  • Disease

    COVID-19
  • Start & end year

    2020
    2021
  • Known Financial Commitments (USD)

    $75,000
  • Funder

    National Institutes of Health (NIH)
  • Principle Investigator

    Pending
  • Research Location

    United States of America, Americas
  • Lead Research Institution

    MEDSTAR HEALTH RESEARCH INSTITUTE
  • Research Category

    Epidemiological studies

  • Research Subcategory

    Disease susceptibility

  • Special Interest Tags

    Gender

  • Study Subject

    Clinical

  • Clinical Trial Details

    Not applicable

  • Broad Policy Alignment

    Pending

  • Age Group

    Unspecified

  • Vulnerable Population

    Unspecified

  • Occupations of Interest

    Unspecified

Abstract

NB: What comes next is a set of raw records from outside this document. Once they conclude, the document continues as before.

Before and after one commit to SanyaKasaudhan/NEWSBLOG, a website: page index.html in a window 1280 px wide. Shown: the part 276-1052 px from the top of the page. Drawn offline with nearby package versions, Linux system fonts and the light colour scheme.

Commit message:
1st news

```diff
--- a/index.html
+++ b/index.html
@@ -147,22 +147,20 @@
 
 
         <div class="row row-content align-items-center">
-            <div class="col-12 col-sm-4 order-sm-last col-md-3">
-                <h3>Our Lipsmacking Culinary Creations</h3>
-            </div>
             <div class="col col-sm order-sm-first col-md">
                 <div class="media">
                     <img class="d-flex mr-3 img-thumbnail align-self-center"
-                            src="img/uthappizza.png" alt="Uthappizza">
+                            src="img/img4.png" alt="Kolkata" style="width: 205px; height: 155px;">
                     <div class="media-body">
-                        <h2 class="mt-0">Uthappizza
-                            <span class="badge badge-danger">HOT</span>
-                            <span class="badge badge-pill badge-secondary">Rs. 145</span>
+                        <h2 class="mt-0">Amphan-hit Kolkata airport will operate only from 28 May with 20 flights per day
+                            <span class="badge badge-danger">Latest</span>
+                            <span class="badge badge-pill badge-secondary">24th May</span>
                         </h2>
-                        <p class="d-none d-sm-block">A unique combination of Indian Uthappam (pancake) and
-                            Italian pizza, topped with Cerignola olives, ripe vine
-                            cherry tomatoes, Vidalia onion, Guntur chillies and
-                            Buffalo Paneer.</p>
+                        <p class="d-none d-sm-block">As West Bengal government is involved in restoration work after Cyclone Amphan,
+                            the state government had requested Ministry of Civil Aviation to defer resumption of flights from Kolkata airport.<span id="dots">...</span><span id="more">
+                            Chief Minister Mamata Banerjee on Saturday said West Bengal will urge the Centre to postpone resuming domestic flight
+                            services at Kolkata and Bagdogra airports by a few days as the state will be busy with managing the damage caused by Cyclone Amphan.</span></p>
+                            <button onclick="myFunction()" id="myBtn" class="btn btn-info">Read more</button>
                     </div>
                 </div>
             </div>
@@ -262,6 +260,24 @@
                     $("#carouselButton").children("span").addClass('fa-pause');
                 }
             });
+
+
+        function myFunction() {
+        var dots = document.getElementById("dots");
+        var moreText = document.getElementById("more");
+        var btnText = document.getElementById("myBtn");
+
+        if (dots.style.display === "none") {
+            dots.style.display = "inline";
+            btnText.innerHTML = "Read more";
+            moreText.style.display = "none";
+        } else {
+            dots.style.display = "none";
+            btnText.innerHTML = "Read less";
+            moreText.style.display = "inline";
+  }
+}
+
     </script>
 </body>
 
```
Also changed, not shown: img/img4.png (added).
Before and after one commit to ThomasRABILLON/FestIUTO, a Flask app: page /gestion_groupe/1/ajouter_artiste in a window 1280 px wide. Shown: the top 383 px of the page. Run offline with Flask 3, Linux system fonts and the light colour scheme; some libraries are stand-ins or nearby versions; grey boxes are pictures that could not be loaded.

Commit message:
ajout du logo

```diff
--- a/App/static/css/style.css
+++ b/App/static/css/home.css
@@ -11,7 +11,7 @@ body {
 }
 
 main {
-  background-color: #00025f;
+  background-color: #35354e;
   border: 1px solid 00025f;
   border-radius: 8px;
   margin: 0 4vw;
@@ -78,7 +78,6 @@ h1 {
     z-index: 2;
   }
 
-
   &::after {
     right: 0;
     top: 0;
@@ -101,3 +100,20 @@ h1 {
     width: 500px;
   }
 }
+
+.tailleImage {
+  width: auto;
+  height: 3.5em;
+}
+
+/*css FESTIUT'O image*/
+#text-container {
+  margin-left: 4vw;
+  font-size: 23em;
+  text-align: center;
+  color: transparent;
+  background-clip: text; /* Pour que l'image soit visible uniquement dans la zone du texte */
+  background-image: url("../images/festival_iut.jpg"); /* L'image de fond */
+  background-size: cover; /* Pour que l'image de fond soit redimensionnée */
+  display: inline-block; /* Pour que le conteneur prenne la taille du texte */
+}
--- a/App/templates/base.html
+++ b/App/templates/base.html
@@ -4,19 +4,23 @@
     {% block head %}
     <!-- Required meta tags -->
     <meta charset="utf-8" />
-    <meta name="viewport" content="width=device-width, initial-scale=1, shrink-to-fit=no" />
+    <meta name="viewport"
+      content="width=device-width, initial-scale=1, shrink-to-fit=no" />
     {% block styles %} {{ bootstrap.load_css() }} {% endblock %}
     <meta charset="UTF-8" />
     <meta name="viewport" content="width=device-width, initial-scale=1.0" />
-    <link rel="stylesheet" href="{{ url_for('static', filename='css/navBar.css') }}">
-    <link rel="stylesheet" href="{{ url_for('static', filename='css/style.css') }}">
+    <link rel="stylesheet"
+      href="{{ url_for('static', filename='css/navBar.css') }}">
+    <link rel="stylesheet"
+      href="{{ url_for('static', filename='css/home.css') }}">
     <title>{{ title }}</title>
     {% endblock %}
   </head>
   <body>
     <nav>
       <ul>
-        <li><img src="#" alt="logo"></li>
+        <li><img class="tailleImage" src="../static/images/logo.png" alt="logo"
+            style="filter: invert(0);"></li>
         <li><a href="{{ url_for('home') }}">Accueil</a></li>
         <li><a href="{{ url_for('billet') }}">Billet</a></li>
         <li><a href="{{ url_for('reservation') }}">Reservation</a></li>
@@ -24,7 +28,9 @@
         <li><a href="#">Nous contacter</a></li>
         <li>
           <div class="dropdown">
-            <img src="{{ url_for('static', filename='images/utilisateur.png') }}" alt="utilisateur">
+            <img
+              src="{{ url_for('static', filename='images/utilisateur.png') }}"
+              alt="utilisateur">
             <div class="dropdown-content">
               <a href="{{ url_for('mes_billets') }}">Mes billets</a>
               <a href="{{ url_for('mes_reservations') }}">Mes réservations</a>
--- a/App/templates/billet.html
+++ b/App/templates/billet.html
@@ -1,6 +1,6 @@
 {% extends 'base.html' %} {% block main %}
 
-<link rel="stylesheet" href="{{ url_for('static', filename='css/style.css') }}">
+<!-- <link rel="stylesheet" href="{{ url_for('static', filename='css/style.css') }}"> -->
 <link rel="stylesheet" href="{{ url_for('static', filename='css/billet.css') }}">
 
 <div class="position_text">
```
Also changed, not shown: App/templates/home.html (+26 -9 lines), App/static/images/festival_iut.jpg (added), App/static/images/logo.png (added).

PROJECT SUMMARYThe variability and the complexity of the data needed for clinical care requires clinicians to accurately andefficiently recognize COVID-19 amongst individuals, ranging from asymptomatic infection to multiorgan andsystemic manifestations. COVID-19, like sepsis, involves different disease etiologies that span a wide range ofsyndromes (e.g., initial, inflammatory, hyperinflammatory response). Because patients can present with mild,moderate, or severe symptoms, clinicians must both identify the disease stage and optimal treatment. Thefactors that trigger severe illness in COVID-19 patients are not completely understood. Like other complex,challenging diagnoses, clinicians in the trenches struggle to diagnose and treat patients using data available inthe electronic health record (EHR). In our current NIH NLM R01 "Signaling Sepsis: Developing a Framework toOptimize Alert Design", we created sepsis specific enhanced visual display models that outranked preferenceand performance when compared with the usual care of fragmented, non-directed information gathering. For thissupplement, we propose the design and development of COVID-19 diagnosis and clinical managementenhanced visual display models to support clinicians' recognition of critical phases in COVID-19diagnosis and treatment decisions. In order to create the models, we will identify relevant diagnostic andtreatment data elements that will include clinical characteristics, laboratory results, and radiology results (e.g.,chest CT). Our project will survey emerging models of COVID-19 and its stages, and ensure our models arecongruent with best practices that emerge as our knowledge as a medical community evolves. The modelsprovide an EHR based method to mine clinical data to identify the presence of COVID-19 which supports thevariety of ways in which COVID-19 presents, availability of data elements, accuracy of diagnostic tests, and thehighly infective nature of the disease. Specific Aim 1: To identify emerging patient-specific clinical features ofCOVID-19 and testing analytics to present critical information for COVID-19 diagnosis and clinical management.Elements include the characteristics listed above (e.g., symptoms, co-morbidities) plus COVID-19 specific testresults, including data specific to the tests' positive and negative predictive values. Specific Aim 2: To developan EHR embedded CDS tool using our COVID-19 enhanced visual display models using synthesized informationobtained through the NLM parent grant and Specific Aim 1. Evaluate the technical feasibility and usability of thenovel COVID-19 CDS tool. Why It Matters: During a pandemic, there's no room for ambiguity as clinicians arerequired to comb through the EHR. The ability to better visualize and interpret EHR data supports optimaldiagnosis and clinical management. Our enhanced visual display models will support clinicians as they evaluatedemographic factors, underlying conditions, and comorbidities that identify patients at higher risk of morbidityand mortality and will therefore drive better clinical management.